Copy out each line of the entries where the word "Norman" is present.
((
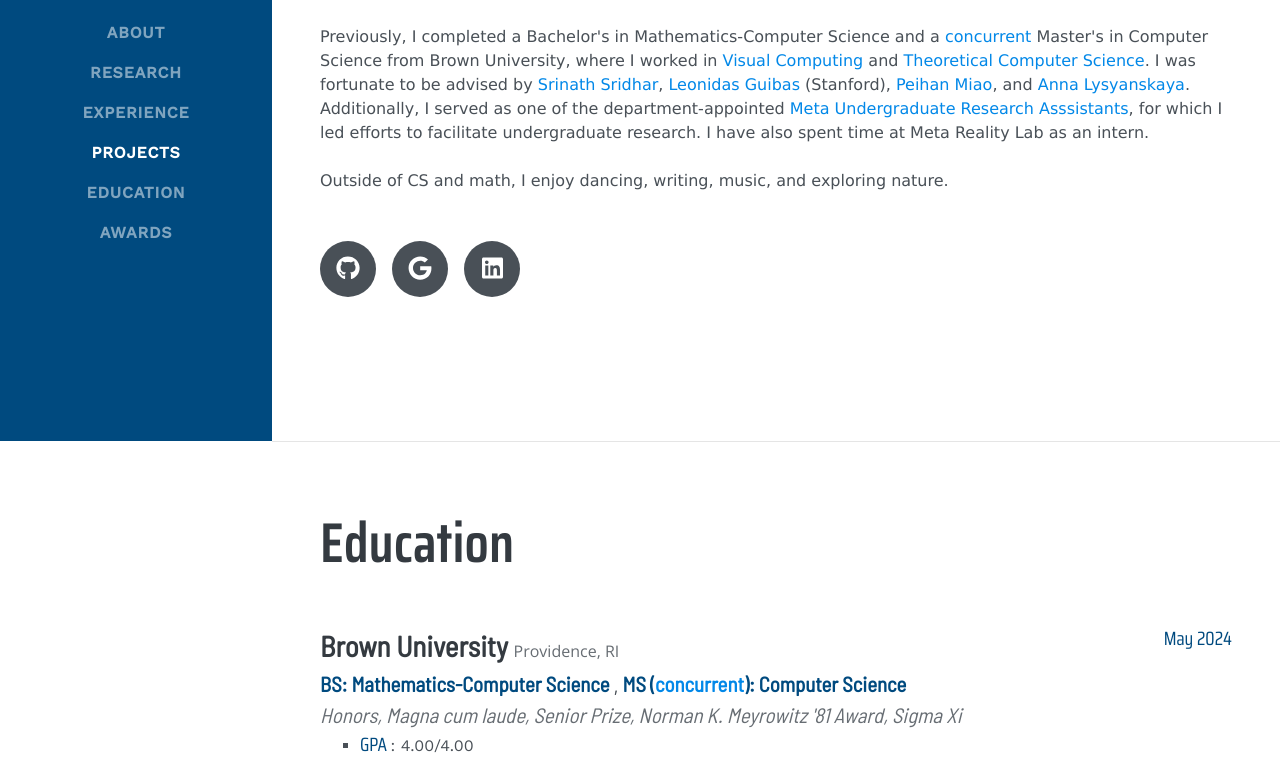
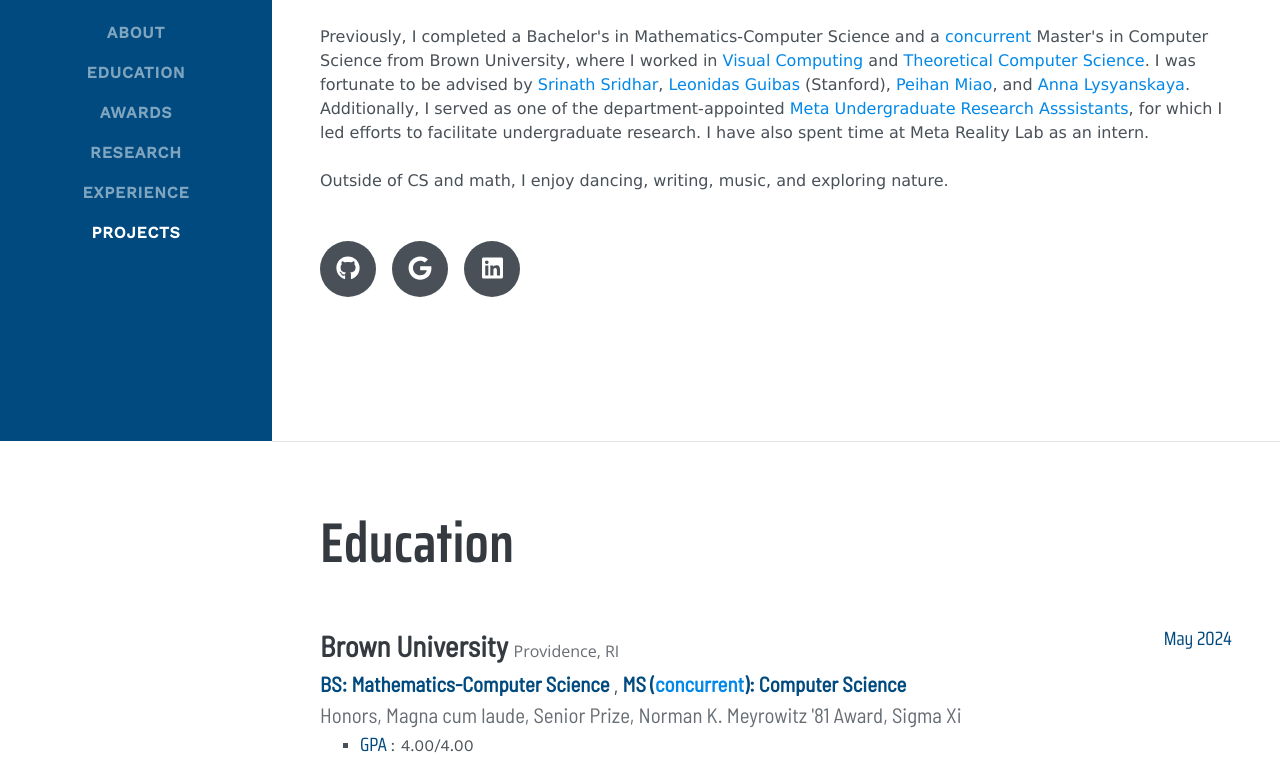
Before and after one commit to QiuhongAnnaWei/qiuhongannawei.me, a React (Create React App) app: page / in a window 1280 px wide. Shown: the part 359-1120 px from the top of the page. Built offline with nearby package versions, Linux system fonts and the light colour scheme; a web font is replaced by a local one.

Commit message:
fixed order of sidebar, changed font of honors in education

```diff
--- a/src/App.js
+++ b/src/App.js
@@ -40,11 +40,11 @@ class App extends Component {
         <Landing landingData={this.state.landingData} />
         <hr className="m-0" />
 
+
         <Education education={this.state.education}/>
         <hr className="m-0" />
         <Awards awards={this.state.awards} />
         <hr className="m-0" />
-
         <Research research={this.state.research} />
         <hr className="m-0" />
         <Experience experience={this.state.experience} />
--- a/src/Components/Education.js
+++ b/src/Components/Education.js
@@ -25,7 +25,7 @@ class Education extends Component {
                     <span className="subheading mb-3"> MS (<a href="https://college.brown.edu/sites/default/files/2022-02/Concurrent%20Degree%20Program%20Application--Revised%20August%202022.docx%20fillable.pdf" target="_blank" rel="noopener noreferrer">concurrent</a>): Computer Science </span>
                   </div>
 
-                  <span className="subheading2"> <i> Honors, Magna cum laude, Senior Prize, Norman K. Meyrowitz '81 Award, Sigma Xi </i> </span>
+                  <span className="subheading2">  Honors, Magna cum laude, Senior Prize, Norman K. Meyrowitz '81 Award, Sigma Xi  </span>
 
               <ul className="mb-2">
                 <li> <span className="subsubheading2"> GPA </span>: 4.00/4.00 </li>
--- a/src/Components/Sidebar.js
+++ b/src/Components/Sidebar.js
@@ -29,6 +29,14 @@ class Sidebar extends Component {
             </li>
 
             <li className="nav-item">
+              <a className="nav-link js-scroll-trigger" href="#education">Education</a>
+            </li>
+
+            <li className="nav-item">
+              <a className="nav-link js-scroll-trigger" href="#awards">Awards</a>
+            </li>
+
+            <li className="nav-item">
               <a className="nav-link js-scroll-trigger" href="#research">Research</a>
             </li>
 
@@ -38,14 +46,6 @@ class Sidebar extends Component {
 
             <li className="nav-item">
               <a className="nav-link js-scroll-trigger" href="#projects">Projects</a>
-            </li>
-
-            <li className="nav-item">
-              <a className="nav-link js-scroll-trigger" href="#education">Education</a>
-            </li>
-
-            <li className="nav-item">
-              <a className="nav-link js-scroll-trigger" href="#awards">Awards</a>
             </li>
 
             {/* <li className="nav-item">
```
))
* **ANSWER SECTION**
-                  <span className="subheading2"> <i> Honors, Magna cum laude, Senior Prize, Norman K. Meyrowitz '81 Award, Sigma Xi </i> </span>
+                  <span className="subheading2">  Honors, Magna cum laude, Senior Prize, Norman K. Meyrowitz '81 Award, Sigma Xi  </span>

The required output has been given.